Why this waste of perfume? (Mark 14.4)
This story has confused me in the past. I wondered why Jesus was not being practical or cost effective with how resources are used. Jesus cared for the poor and the resale value of the perfume would have met many of the needs of the poor. Jesus seemed to be saying that it’s OK to pour out expensive and limited resources on Him. (Perhaps this was the justification used by the Church hundreds of years ago when it was building very expensive and ornate temples at the cost of taking care of the needs of the poor.)

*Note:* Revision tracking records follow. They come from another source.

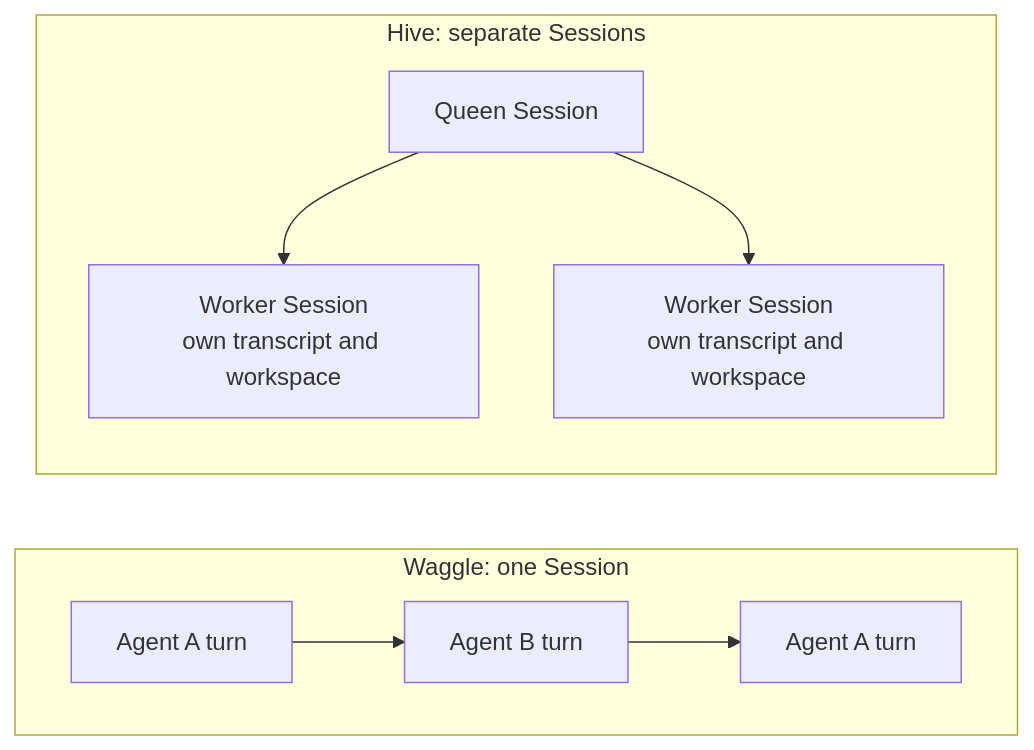
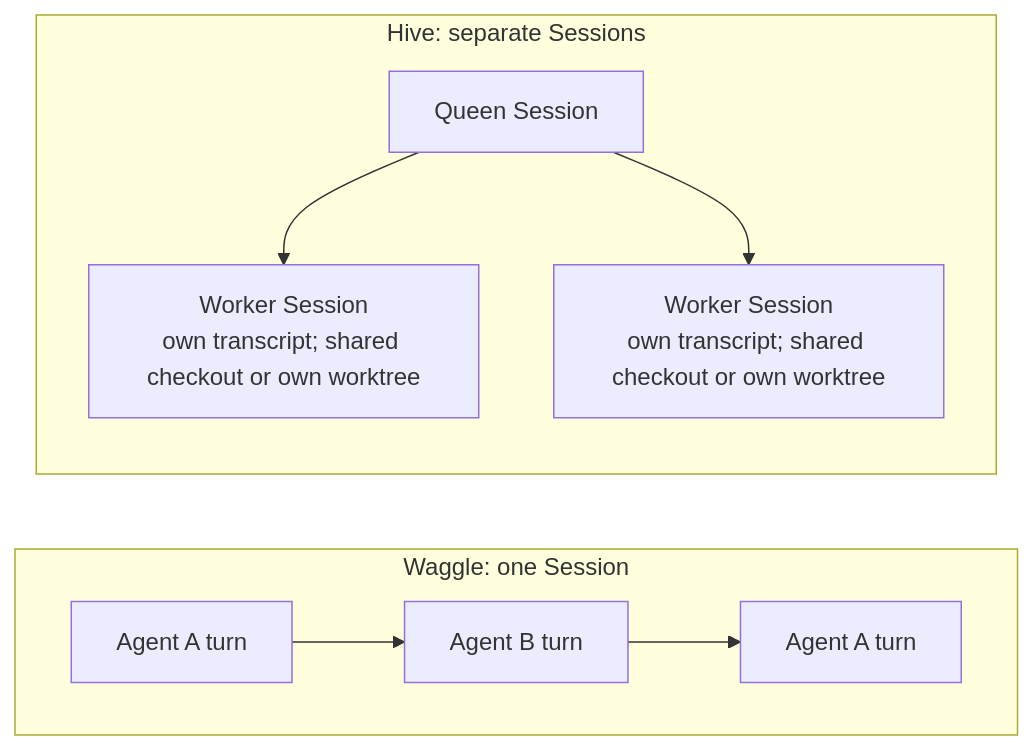
The diagram in website/src/content/docs/using-openwaggle/waggle-mode.md (OpenWaggle/OpenWaggle), drawn with Mermaid before and after one commit. The commit also changed other lines of this file and 12 other files, not shown here.

First line of the commit message:
docs(website): correct diagrams and claims found in the docs review

````diff
--- a/website/src/content/docs/using-openwaggle/waggle-mode.md
+++ b/website/src/content/docs/using-openwaggle/waggle-mode.md
@@ -14,12 +14,12 @@
 ```mermaid
 flowchart LR
   subgraph waggle["Waggle: one Session"]
     direction LR
     A1["Agent A turn"] --> B1["Agent B turn"] --> A2["Agent A turn"]
   end
   subgraph hive["Hive: separate Sessions"]
     direction TB
-    Q["Queen Session"] --> W1["Worker Session<br/>own transcript and workspace"]
-    Q --> W2["Worker Session<br/>own transcript and workspace"]
+    Q["Queen Session"] --> W1["Worker Session<br/>own transcript; shared checkout or own worktree"]
+    Q --> W2["Worker Session<br/>own transcript; shared checkout or own worktree"]
   end
 ```
````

But perhaps Jesus is saying that there will always be work to be done. No matter how much you do, there is always more. This world is broken so as much as we try to fill up the cistern, we can never fill it up because the cistern is cracked and the water constantly leaks out. Maybe the point of doing the good work is not so much to help Jesus (who needs our “help” as much as a mother needs her child to help wash the dishes) or to help others, but in doing the good work, we get closer to the heart of Jesus. We should avoid letting our focus be on accomplishment of a goal (which is a very western and capitalistic approach but that is a post for another day), but our focus in service should be to express our love for Jesus — to pour out the very best of what we have for Jesus in an extravagant lavish way, much like how the Father pours is grace and love out to us. In pouring out her expensive perfume for Jesus, this woman was going all-in with Jesus. Like Mary, she was choosing the finer thing. She was choosing to be present to Jesus and choosing to fully trust and surrender to Him.
What is my alabaster perfume that I’ve been saving all these years? What would it mean to pour this out onto Jesus’ head? What changes would need to happen so I would be willing to break the jar and pour all of it out, leaving behind what is rational and cost-effective in other people’s minds?
For when we came into Macedonia, this body of ours had no rest, but we were harassed at every turn–conflicts on the outside, fears within. But God, who comforts the downcast, comforted us by the coming of Titus, and not only by his coming but also by the comfort you had given him. He told us about your longing for me, your deep sorrow, your ardent concern for me, so that my joy was greater than ever. (7:5-7).
“Our God is a God of comfort, and He is near to us in times of affliction. He does not leave His children to suffer alone but comforts us through the people around us. And out of the comfort and love we receive, we are able to comfort others as well” (SWIM).
“known, yet regarded as unknown; dying, and yet we live on; beaten, and yet not killed; sorrowful, yet always rejoicing; poor, yet making many rich; having nothing, and yet possessing everything.” (2 Corinthians 6:9-10).
When I read today’s passage, I feel that my faith is very weak. I confess the Lord is my shepherd when I feel protected, guided, watched and cared. Simply, my faith is okay while things are going well. When things are not going well, maybe I am still okay for a while if it is temporary or if it is about minor things. I think God has a plan for me and God will fix me and my problems through hardships. However, when things are not really going well for a long time, I cry out. Why? What are you doing? Paul’s confession really challenges me – “known, yet regarded as unknown; dying, and yet we live on; beaten, and yet not killed; sorrowful, yet always rejoicing; poor, yet making many rich; having nothing, and yet possessing everything.” I feel I am still far away (not even close) to be a genuine Christian. What and how many things would he have gone through to confess like that? My Christian journey is not over yet. I felt that I have gone through many things, but maybe what I have to go through is much more than what I have gone through already. SIGH!!! However, it is not I who will keep going my journey. God will keep leading me. I will just walk like a mule walking following its master. The end will surely come and I will share my master’s happiness.